_What the task asks_
Within the records, say how many lines include the word "Build"; the answer should be the number and no more.

_Data supplied_
=====
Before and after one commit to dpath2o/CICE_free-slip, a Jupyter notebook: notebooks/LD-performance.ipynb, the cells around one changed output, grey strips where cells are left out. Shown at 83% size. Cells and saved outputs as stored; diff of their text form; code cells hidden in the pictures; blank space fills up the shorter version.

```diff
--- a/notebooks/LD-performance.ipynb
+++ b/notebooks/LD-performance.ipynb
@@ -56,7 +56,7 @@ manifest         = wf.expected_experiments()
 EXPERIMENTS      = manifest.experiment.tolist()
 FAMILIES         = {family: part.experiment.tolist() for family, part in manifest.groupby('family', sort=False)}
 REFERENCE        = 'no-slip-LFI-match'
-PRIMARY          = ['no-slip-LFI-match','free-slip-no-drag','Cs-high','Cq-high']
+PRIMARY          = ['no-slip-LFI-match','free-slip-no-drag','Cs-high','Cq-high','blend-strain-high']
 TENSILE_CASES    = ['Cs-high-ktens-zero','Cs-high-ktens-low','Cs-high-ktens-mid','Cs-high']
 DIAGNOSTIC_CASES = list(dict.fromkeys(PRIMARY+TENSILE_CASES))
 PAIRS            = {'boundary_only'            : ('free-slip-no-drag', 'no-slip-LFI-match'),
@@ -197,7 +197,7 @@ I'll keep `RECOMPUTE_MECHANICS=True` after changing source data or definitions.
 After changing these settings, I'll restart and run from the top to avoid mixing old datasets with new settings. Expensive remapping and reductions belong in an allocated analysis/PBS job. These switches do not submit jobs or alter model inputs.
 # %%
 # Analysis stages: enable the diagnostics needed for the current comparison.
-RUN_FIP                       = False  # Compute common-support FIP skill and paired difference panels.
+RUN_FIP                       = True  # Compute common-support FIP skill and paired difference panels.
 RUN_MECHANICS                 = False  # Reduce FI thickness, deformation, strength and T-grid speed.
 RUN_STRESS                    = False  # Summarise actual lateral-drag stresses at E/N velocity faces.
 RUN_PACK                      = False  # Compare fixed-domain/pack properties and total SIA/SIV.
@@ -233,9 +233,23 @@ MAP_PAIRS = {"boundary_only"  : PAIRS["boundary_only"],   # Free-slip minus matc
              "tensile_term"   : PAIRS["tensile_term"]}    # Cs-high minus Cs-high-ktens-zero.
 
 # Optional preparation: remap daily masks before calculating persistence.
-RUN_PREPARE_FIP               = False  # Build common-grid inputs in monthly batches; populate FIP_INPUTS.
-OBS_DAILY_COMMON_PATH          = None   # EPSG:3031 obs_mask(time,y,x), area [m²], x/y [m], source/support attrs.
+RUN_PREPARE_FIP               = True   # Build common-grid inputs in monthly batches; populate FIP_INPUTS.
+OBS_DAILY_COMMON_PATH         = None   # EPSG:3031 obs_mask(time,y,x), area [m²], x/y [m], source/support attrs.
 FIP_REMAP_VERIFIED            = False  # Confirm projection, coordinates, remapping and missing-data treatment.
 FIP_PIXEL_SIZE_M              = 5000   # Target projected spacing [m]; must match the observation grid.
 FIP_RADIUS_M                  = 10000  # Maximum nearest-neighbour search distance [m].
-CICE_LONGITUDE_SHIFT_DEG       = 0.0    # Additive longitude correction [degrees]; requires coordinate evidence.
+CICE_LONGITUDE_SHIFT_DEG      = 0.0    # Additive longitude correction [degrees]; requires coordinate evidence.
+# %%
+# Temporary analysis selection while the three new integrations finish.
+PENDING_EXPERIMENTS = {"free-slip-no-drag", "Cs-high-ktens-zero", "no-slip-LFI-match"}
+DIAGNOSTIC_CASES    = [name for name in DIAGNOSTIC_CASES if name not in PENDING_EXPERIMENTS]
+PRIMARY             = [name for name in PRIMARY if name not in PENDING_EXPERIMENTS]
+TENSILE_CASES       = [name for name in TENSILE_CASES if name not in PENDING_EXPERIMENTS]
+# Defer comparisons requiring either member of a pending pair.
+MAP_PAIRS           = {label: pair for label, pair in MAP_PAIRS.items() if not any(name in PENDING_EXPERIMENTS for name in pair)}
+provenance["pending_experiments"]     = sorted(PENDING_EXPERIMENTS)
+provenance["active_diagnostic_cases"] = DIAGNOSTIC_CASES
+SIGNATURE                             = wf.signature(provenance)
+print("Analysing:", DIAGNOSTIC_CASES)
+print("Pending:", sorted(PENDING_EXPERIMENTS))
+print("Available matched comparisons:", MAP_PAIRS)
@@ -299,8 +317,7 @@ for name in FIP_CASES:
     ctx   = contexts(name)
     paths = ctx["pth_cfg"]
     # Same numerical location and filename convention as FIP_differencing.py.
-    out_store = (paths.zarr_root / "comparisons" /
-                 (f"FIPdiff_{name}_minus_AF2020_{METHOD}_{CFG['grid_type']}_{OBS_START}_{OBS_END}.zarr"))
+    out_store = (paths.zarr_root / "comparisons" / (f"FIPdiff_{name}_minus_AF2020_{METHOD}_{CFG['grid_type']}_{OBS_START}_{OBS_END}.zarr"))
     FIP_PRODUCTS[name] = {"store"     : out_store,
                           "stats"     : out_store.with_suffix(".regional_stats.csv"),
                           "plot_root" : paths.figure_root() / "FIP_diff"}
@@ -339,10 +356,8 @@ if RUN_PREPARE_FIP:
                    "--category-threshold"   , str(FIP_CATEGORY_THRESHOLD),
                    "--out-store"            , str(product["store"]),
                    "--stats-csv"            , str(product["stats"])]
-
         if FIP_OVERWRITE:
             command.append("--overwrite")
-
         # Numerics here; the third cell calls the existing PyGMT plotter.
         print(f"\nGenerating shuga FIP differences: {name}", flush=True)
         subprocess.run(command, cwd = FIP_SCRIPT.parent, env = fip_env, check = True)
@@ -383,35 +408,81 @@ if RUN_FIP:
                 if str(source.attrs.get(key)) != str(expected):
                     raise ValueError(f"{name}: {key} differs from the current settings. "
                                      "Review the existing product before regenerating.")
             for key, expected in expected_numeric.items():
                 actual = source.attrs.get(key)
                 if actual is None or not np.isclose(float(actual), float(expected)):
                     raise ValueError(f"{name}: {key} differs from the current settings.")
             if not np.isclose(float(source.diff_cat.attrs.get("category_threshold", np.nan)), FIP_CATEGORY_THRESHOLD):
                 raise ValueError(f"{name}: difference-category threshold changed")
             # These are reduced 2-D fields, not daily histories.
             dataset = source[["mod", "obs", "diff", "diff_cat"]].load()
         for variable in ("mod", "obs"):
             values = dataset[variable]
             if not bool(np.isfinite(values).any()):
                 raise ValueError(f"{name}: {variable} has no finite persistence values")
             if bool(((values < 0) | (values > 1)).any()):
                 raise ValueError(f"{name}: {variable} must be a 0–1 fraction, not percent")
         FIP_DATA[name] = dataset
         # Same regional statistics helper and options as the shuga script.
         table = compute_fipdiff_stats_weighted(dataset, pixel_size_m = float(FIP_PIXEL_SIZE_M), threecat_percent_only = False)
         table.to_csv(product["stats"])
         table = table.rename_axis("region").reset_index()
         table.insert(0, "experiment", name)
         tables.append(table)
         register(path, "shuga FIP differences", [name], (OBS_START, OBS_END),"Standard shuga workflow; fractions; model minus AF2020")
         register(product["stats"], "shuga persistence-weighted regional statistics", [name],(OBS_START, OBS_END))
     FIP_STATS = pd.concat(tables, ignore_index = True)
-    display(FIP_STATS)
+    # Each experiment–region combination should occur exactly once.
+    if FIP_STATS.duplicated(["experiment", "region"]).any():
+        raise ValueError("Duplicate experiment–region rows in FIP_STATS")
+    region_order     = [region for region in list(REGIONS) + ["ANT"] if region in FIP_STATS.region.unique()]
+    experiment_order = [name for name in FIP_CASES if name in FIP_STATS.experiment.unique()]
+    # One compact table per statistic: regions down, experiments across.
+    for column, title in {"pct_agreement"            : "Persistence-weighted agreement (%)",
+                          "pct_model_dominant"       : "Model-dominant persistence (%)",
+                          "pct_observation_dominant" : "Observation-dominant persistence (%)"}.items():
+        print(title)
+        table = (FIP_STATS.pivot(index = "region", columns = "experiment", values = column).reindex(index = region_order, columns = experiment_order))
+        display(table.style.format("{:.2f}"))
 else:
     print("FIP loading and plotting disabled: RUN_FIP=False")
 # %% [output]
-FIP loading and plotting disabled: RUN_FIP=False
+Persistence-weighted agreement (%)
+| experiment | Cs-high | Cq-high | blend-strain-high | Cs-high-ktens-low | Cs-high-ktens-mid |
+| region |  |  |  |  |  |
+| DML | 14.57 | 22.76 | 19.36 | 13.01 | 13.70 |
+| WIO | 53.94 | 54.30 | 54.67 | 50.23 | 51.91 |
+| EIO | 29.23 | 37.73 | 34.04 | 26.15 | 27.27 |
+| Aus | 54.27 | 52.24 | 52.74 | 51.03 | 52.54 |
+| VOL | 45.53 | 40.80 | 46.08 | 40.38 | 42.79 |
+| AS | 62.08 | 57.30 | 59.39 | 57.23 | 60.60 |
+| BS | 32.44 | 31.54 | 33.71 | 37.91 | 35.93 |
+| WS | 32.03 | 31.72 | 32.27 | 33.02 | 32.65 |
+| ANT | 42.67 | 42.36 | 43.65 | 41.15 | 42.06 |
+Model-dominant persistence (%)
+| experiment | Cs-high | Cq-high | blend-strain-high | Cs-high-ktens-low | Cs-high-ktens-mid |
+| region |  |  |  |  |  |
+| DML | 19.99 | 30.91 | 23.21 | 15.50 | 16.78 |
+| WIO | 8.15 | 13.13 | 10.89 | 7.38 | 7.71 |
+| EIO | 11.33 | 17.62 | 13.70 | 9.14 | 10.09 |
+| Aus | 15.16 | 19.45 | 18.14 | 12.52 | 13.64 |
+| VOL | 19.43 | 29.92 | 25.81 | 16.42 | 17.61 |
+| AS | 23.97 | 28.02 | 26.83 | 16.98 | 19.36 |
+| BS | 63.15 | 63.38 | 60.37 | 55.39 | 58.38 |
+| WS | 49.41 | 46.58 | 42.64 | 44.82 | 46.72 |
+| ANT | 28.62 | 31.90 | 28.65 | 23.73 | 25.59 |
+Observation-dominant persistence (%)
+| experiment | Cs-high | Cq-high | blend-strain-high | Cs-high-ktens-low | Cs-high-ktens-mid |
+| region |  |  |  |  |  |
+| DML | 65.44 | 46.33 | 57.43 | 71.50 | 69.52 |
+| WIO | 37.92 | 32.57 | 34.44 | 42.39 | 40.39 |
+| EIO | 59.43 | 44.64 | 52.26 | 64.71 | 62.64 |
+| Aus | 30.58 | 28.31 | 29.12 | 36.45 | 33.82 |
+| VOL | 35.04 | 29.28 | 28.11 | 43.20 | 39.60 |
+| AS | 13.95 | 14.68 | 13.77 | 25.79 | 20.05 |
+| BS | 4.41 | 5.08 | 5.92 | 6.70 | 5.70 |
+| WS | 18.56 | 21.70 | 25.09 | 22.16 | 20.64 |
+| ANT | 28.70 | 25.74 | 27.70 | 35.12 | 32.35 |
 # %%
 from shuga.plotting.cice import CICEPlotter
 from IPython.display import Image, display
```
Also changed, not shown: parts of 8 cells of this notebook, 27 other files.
=====
_Response to the task_
2